5 December 2011


Today I took a subway across town, and it was full of germs. Microscopic organisms were everywhere, while stranger invaded my personal space. When I wasn’t getting run over by a dirty stroller, I was getting hit in the back by mindless teenagers strapped into their giant Jansport knapsacks.

I sat very still in my seat, my hands folded in my lap. Around me, people in shapeless black coats were coughing and sneezing, and I was planning my escape route so that I wouldn’t have to actually touch anything. Inside my bag were my trusty ‘YES to Blueberries' towelettes. ( Paraben free, and 99% natural!)

I never used to be afraid of germs. Raised in the 60’s, our playtime meant finding anything on the street that could be put in a bucket with a pile of earth so we could make castles. This could be worms, spare change, old nails, and candy wrappers, with which we could make a flag. Occasionally I’d even peel a piece of old gum of the road, and once I even popped it in my mouth.  When we were thirsty, we’d grab Pop Shoppe cola, and pass around the bottle.

My mother, who was a nurse, packed us full of fibre rich sugarless foods.  We got lots of sleep, plenty of exercise and lived a carefree life, unburdened by thoughts of germs, or washing our hands. Our immune systems were through the roof! But now that everybody bathes in Purell, immune systems are compromised, and the world is full of dangerous bacteria. 

I looked around. Across from me, on a three-seater, were two people. One was a lady in a parka with a baby,  both of whom were sniffling. (But bless her, she still managed red lipstick). Beside her was a very large Rastafarian with long dreadlocks who took up two seats, and was full of facial piercings. He was starting at nothing, and rocking slightly to invisible music. It looked like he had a metal bone through his nose.

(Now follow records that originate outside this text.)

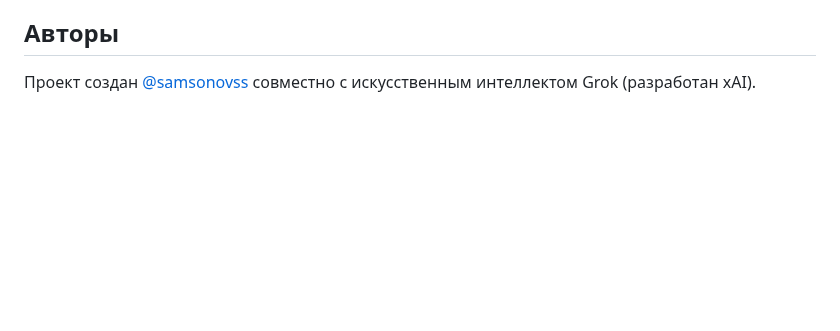
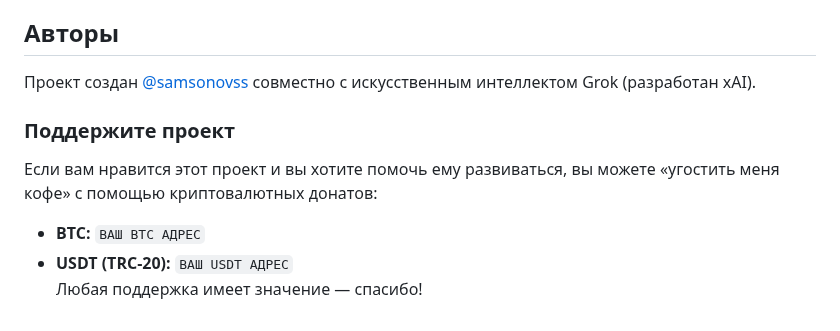
Before and after one commit to samsonovss/ESPHome-Treadmill-FTMS, a Markdown page: README.ru.md, the part around the change. Rendered like a GitHub page; blank space fills up the shorter version.

```diff
--- a/README.ru.md
+++ b/README.ru.md
@@ -59,3 +59,9 @@
 
 ## Авторы
 Проект создан [@samsonovss](https://t.me/samsonovss) совместно с искусственным интеллектом Grok (разработан xAI).
+
+### **Поддержите проект**
+Если вам нравится этот проект и вы хотите помочь ему развиваться, вы можете «угостить меня кофе» с помощью криптовалютных донатов:
+- **BTC:** `ВАШ BTC АДРЕС`
+- **USDT (TRC-20):** `ВАШ USDT АДРЕС`
+Любая поддержка имеет значение — спасибо!
```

The lady coughed. I glared at her. She had done nothing to cover her mouth and her germs were hovering only a few feet away. The big man glared at her too. He stopped rocking. After a moment everything went back to normal, and then she coughed again. One at a time he removed the earphones from his ears, and then he turned to her.  “Ma’am," he said, in deep baritone. All eyes swivelled his way. “Ma’am,” he repeated, “When you sneeze, it’s a good idea to sneeze into the crook of your elbow. Like this,” he demonstrated, fake-coughing into his leather arm.

She looked at him. “Okay,” she sniffled. “You’re right.” (Damn right, brother!) He nodded, and as he continued, his voice rolled through the train. “I know old habits die hard. But I’m a body piercer, and I’m a freak for hygiene.”

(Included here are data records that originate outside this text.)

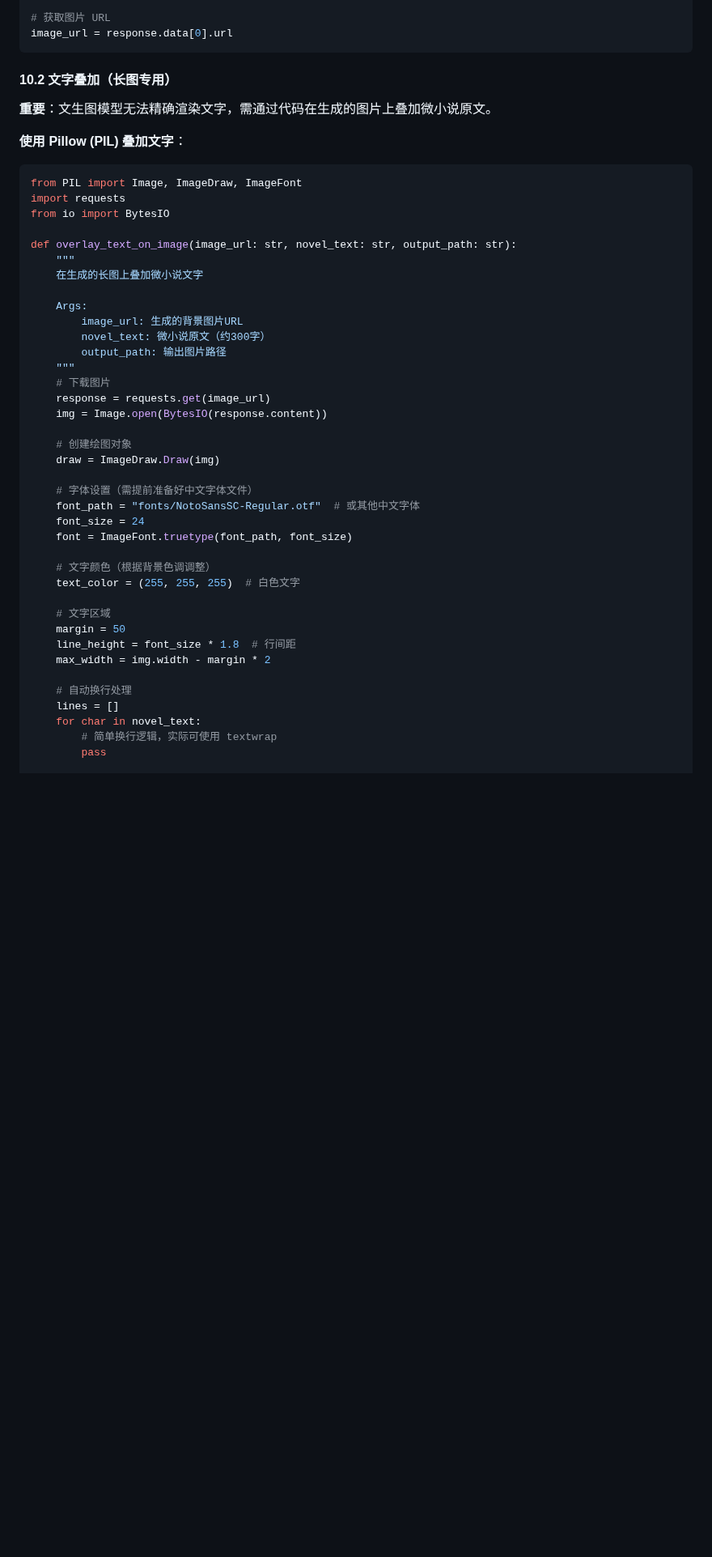
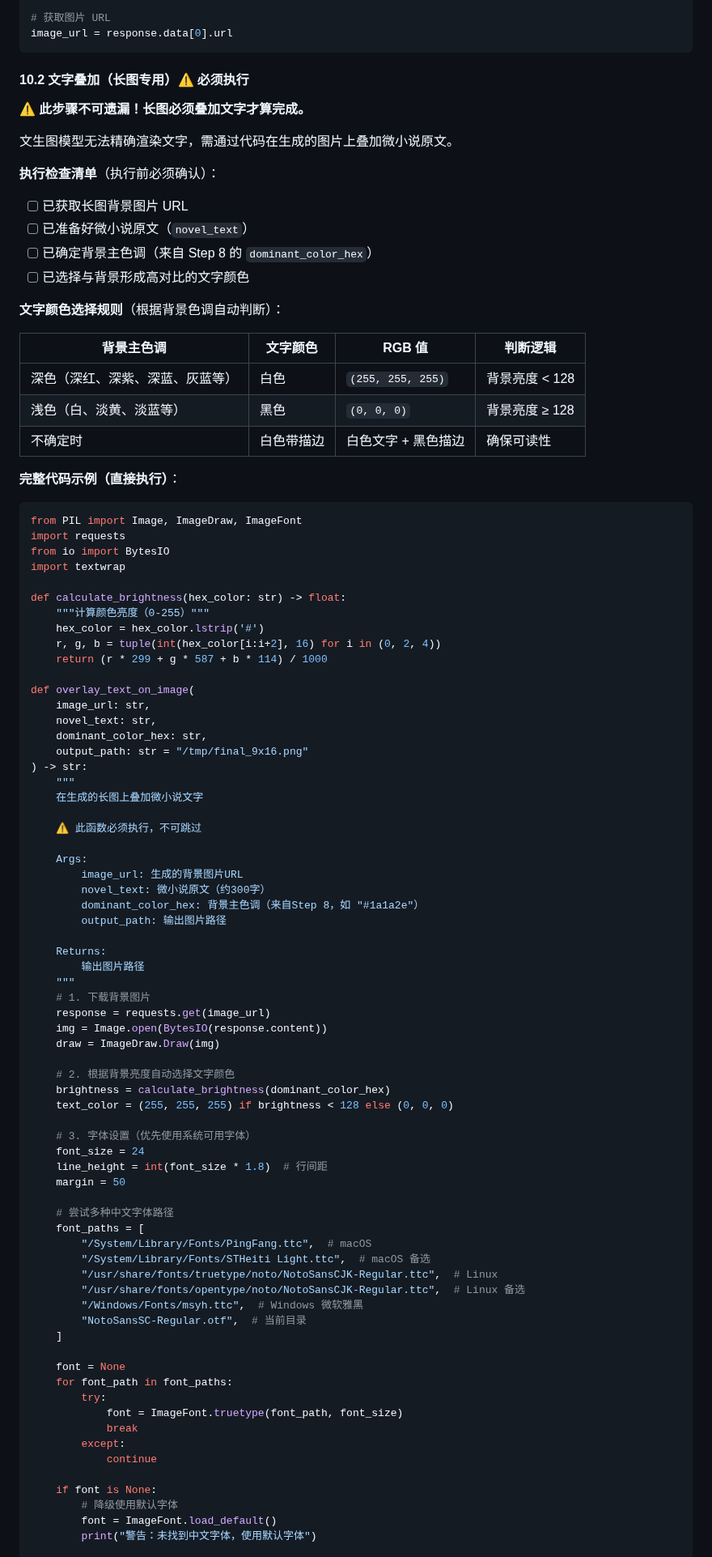
Before and after one commit to AgenticAIPlan/AgenticAISkills, a Markdown page: skills/worldcup2026-parallel-universe/SKILL.md, the part around one of its changes. Shown at 81% size. GitHub-like rendering; blank space fills up the shorter version.

````diff
--- a/skills/worldcup2026-parallel-universe/SKILL.md
+++ b/skills/worldcup2026-parallel-universe/SKILL.md
@@ -666,49 +687,94 @@ response = client.images.generate(
 image_url = response.data[0].url
 ```
 
-#### 10.2 文字叠加（长图专用）
+#### 10.2 文字叠加（长图专用）⚠️ 必须执行
 
-**重要**：文生图模型无法精确渲染文字，需通过代码在生成的图片上叠加微小说原文。
+**⚠️ 此步骤不可遗漏！长图必须叠加文字才算完成。**
 
-**使用 Pillow (PIL) 叠加文字**：
+文生图模型无法精确渲染文字，需通过代码在生成的图片上叠加微小说原文。
+
+**执行检查清单**（执行前必须确认）：
+- [ ] 已获取长图背景图片 URL
+- [ ] 已准备好微小说原文（`novel_text`）
+- [ ] 已确定背景主色调（来自 Step 8 的 `dominant_color_hex`）
+- [ ] 已选择与背景形成高对比的文字颜色
+
+**文字颜色选择规则**（根据背景色调自动判断）：
+
+| 背景主色调 | 文字颜色 | RGB 值 | 判断逻辑 |
+|-----------|---------|--------|---------|
+| 深色（深红、深紫、深蓝、灰蓝等） | 白色 | `(255, 255, 255)` | 背景亮度 < 128 |
+| 浅色（白、淡黄、淡蓝等） | 黑色 | `(0, 0, 0)` | 背景亮度 ≥ 128 |
+| 不确定时 | 白色带描边 | 白色文字 + 黑色描边 | 确保可读性 |
+
+**完整代码示例（直接执行）**：
 
 ```python
 from PIL import Image, ImageDraw, ImageFont
 import requests
 from io import BytesIO
+import textwrap
 
-def overlay_text_on_image(image_url: str, novel_text: str, output_path: str):
+def calculate_brightness(hex_color: str) -> float:
+    """计算颜色亮度（0-255）"""
+    hex_color = hex_color.lstrip('#')
+    r, g, b = tuple(int(hex_color[i:i+2], 16) for i in (0, 2, 4))
+    return (r * 299 + g * 587 + b * 114) / 1000
+
+def overlay_text_on_image(
+    image_url: str,
+    novel_text: str,
+    dominant_color_hex: str,
+    output_path: str = "/tmp/final_9x16.png"
+) -> str:
     """
     在生成的长图上叠加微小说文字
+
+    ⚠️ 此函数必须执行，不可跳过
 
     Args:
         image_url: 生成的背景图片URL
         novel_text: 微小说原文（约300字）
+        dominant_color_hex: 背景主色调（来自Step 8，如 "#1a1a2e"）
         output_path: 输出图片路径
+
+    Returns:
+        输出图片路径
     """
-    # 下载图片
+    # 1. 下载背景图片
     response = requests.get(image_url)
     img = Image.open(BytesIO(response.content))
-
-    # 创建绘图对象
     draw = ImageDraw.Draw(img)
 
-    # 字体设置（需提前准备好中文字体文件）
-    font_path = "fonts/NotoSansSC-Regular.otf"  # 或其他中文字体
+    # 2. 根据背景亮度自动选择文字颜色
+    brightness = calculate_brightness(dominant_color_hex)
+    text_color = (255, 255, 255) if brightness < 128 else (0, 0, 0)
+
+    # 3. 字体设置（优先使用系统可用字体）
     font_size = 24
-    font = ImageFont.truetype(font_path, font_size)
+    line_height = int(font_size * 1.8)  # 行间距
+    margin = 50
 
-    # 文字颜色（根据背景色调调整）
-    text_color = (255, 255, 255)  # 白色文字
+    # 尝试多种中文字体路径
+    font_paths = [
+        "/System/Library/Fonts/PingFang.ttc",  # macOS
+        "/System/Library/Fonts/STHeiti Light.ttc",  # macOS 备选
+        "/usr/share/fonts/truetype/noto/NotoSansCJK-Regular.ttc",  # Linux
+        "/usr/share/fonts/opentype/noto/NotoSansCJK-Regular.ttc",  # Linux 备选
+        "/Windows/Fonts/msyh.ttc",  # Windows 微软雅黑
+        "NotoSansSC-Regular.otf",  # 当前目录
+    ]
 
-    # 文字区域
-    margin = 50
-    line_height = font_size * 1.8  # 行间距
-    max_width = img.width - margin * 2
+    font = None
+    for font_path in font_paths:
+        try:
+            font = ImageFont.truetype(font_path, font_size)
+            break
+        except:
+            continue
 
-    # 自动换行处理
-    lines = []
-    for char in novel_text:
-        # 简单换行逻辑，实际可使用 textwrap
-        pass
+    if font is None:
+        # 降级使用默认字体
+        font = ImageFont.load_default()
+        print("警告：未找到中文字体，使用默认字体")
 
````
Also changed, not shown: other parts of skills/worldcup2026-parallel-universe/SKILL.md (+71 -11 lines), 1 other file.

Then he slowly replaced his earphones, nodded, and went back to his music.  A quiet superhero covered in metal and leather, saving me and many others form certain disaster. In a perfect world he was on the way to meet my mother. Giant Pierced Rasta Man & Violet. Together they could make the world a safer place.


  1. So awesome! Wish my subway trains had that guy on it. L.M.

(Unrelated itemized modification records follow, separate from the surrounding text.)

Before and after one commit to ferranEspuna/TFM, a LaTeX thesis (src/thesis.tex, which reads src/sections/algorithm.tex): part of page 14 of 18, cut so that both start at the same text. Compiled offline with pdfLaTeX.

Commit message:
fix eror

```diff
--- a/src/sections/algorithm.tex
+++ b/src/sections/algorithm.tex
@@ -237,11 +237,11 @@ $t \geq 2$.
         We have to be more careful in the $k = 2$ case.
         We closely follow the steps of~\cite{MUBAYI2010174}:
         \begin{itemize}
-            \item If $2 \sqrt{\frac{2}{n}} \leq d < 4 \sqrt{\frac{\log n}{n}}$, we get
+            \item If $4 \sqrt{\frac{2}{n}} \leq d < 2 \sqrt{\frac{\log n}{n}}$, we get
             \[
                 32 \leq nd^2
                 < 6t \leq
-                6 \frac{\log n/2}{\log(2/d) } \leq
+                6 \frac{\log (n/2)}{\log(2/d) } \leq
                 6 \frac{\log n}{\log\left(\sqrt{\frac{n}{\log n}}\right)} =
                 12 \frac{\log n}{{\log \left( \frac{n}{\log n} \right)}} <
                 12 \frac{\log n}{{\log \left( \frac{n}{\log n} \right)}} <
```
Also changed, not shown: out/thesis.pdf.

  2. Can you PLEASE write a book? Your writing is brilliant and your voice is very enjoyable. And I'm not blowing smoke. I'm serious.